If you learn that a credit card has been opened in your name, you are not legally responsible for the fraudulent charges, but you will have to take quick steps to stop this fraud and remove the account from your credit reports. Do the following immediately…
1. Call one of the three major credit-reporting agencies. The one you contact will pass the word to the other two. Report the fraud, and ask to have an initial fraud alert placed on your account. This will force creditors to take additional steps to confirm your identity before issuing credit in your name for the next 90 days.
2. Contact the card issuer’s fraud department. Say that you did not open this account and that you want it closed.
3. Call your police department. A police report can spur the card issuer to more quickly remove fraudulent charges from your bill.
4. Contact your homeowner’s insurance company. An increasing number of insurers offer ID-theft victim assistance or coverage, usually at no additional charge. Also contact your employer’s human resources department and/or your credit union to see whether it offers an ID-theft victim assistance program. It might help you shut down additional attempts to steal your identity and/or compensate you for out-of-pocket expenses.
5. Freeze your credit before your 90-day fraud-alert period expires. If a credit card account has been opened in your name, your Social Security number is in the hands of at least one ID thief. The best way to prevent additional fraudulent accounts from being opened in your name is to permanently freeze your credit with each of the three major credit-reporting agencies—Equifax (www.Freeze.Equifax.com)…Experian (Experian.com/freeze/center.html)…and TransUnion (TransUnion.com/credit-freeze/place-credit-freeze).

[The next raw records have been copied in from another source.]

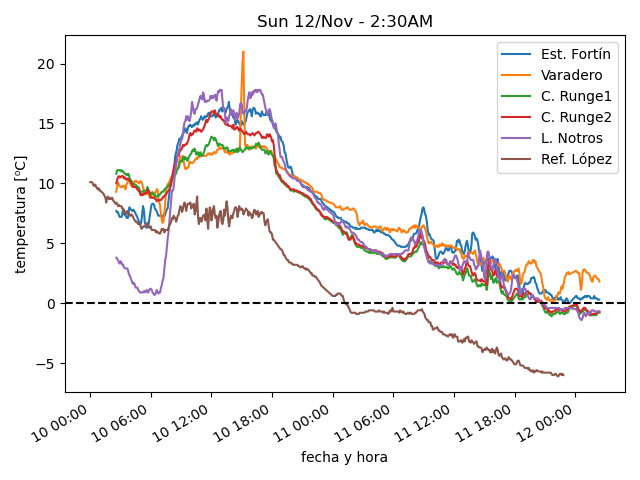
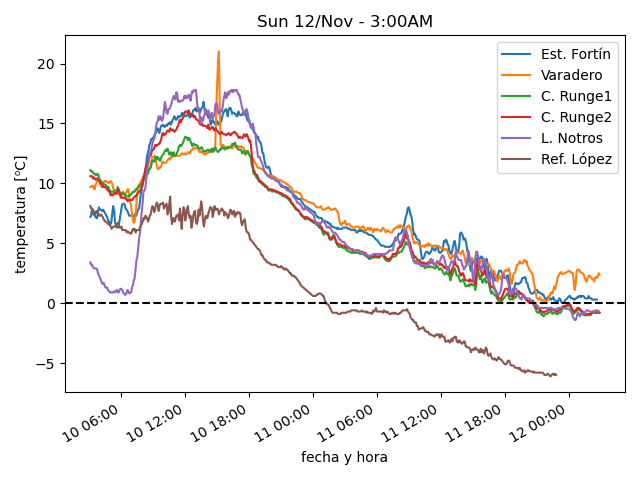
actualiza datos

diff --git a/estaciones/estacion4.html b/estaciones/estacion4.html
@@ -18,32 +18,32 @@
     </tr>
     <tr>
      <td class="stats_data">
-      2:24AM
+      2:54AM
      </td>
     </tr>
     <tr>
      <td class="stats_data">
-      -0.7⁰C
+      -0.8⁰C
      </td>
     </tr>
     <tr>
      <td class="stats_data">
-      -1.3⁰C
+      -1.9⁰C
      </td>
     </tr>
     <tr>
      <td class="stats_data">
-      95.4%
+      92.7%
      </td>
     </tr>
     <tr>
      <td class="stats_data">
-      1014.22hPa
+      1014.12hPa
      </td>
     </tr>
     <tr>
      <td class="stats_data">
-      1.6/2.8 km/hr SW
+      1.0/1.8 km/hr SW
      </td>
     </tr>
     <tr>

diff --git a/estaciones/estacion2.html b/estaciones/estacion2.html
@@ -18,12 +18,12 @@
     </tr>
     <tr>
      <td class="stats_data">
-      2:24AM
+      2:54AM
      </td>
     </tr>
     <tr>
      <td class="stats_data">
-      1.8⁰C
+      2.4⁰C
      </td>
     </tr>
     <tr>
@@ -33,17 +33,17 @@
     </tr>
     <tr>
      <td class="stats_data">
-      89.8%
+      86.4%
      </td>
     </tr>
     <tr>
      <td class="stats_data">
-      1021.13hPa
+      1020.83hPa
      </td>
     </tr>
     <tr>
      <td class="stats_data">
-      26.5/34.1 km/hr WNW
+      29.8/37.4 km/hr NW
      </td>
     </tr>
     <tr>

diff --git a/estaciones/estacion3.html b/estaciones/estacion3.html
@@ -18,7 +18,7 @@
     </tr>
     <tr>
      <td class="stats_data">
-      2:24AM
+      2:54AM
      </td>
     </tr>
     <tr>
@@ -28,22 +28,22 @@
     </tr>
     <tr>
      <td class="stats_data">
-      -1.1⁰C
+      -1.5⁰C
      </td>
     </tr>
     <tr>
      <td class="stats_data">
-      98.0%
+      94.6%
      </td>
     </tr>
     <tr>
      <td class="stats_data">
-      1005.72hPa
+      1005.42hPa
      </td>
     </tr>
     <tr>
      <td class="stats_data">
-      5.6/7.7 km/hr W
+      4.1/6.1 km/hr W
      </td>
     </tr>
     <tr>

diff --git a/estaciones/estacion1.html b/estaciones/estacion1.html
@@ -18,7 +18,7 @@
     </tr>
     <tr>
      <td class="stats_data">
-      2:23AM
+      2:39AM
      </td>
     </tr>
     <tr>
@@ -28,12 +28,12 @@
     </tr>
     <tr>
      <td class="stats_data">
-      -4.0⁰C
+      -3.8⁰C
      </td>
     </tr>
     <tr>
      <td class="stats_data">
-      73.0%
+      74.0%
      </td>
     </tr>
     <tr>
@@ -43,7 +43,7 @@
     </tr>
     <tr>
      <td class="stats_data">
-      12.7/23.3 km/hr WNW
+      13.4/18.8 km/hr WSW
      </td>
     </tr>
     <tr>

diff --git a/estaciones/estacion5.html b/estaciones/estacion5.html
@@ -18,7 +18,7 @@
     </tr>
     <tr>
      <td class="stats_data">
-      2:20AM
+      2:50AM
      </td>
     </tr>
     <tr>
@@ -28,17 +28,17 @@
     </tr>
     <tr>
      <td class="stats_data">
-      -2.0⁰C
+      -2.2⁰C
      </td>
     </tr>
     <tr>
      <td class="stats_data">
-      91.0%
+      89.0%
      </td>
     </tr>
     <tr>
      <td class="stats_data">
-      1020.52hPa
+      1020.45hPa
      </td>
     </tr>
     <tr>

Freezing or unfreezing a report may cost up to $10 but usually is free for victims of ID theft and/or seniors—either age 62 or age 65. (The fee and age for seniors vary by state.)
Tip: When you want to apply for credit after triggering a freeze, ask the lender or credit card issuer which credit-reporting agency it uses and then unfreeze only that agency’s credit report. Then refreeze it once your application is approved.
Or request a onetime-use PIN or code from the agency and provide this to a lender so that only it can access your report. Only mortgage lenders typically check all three credit reports.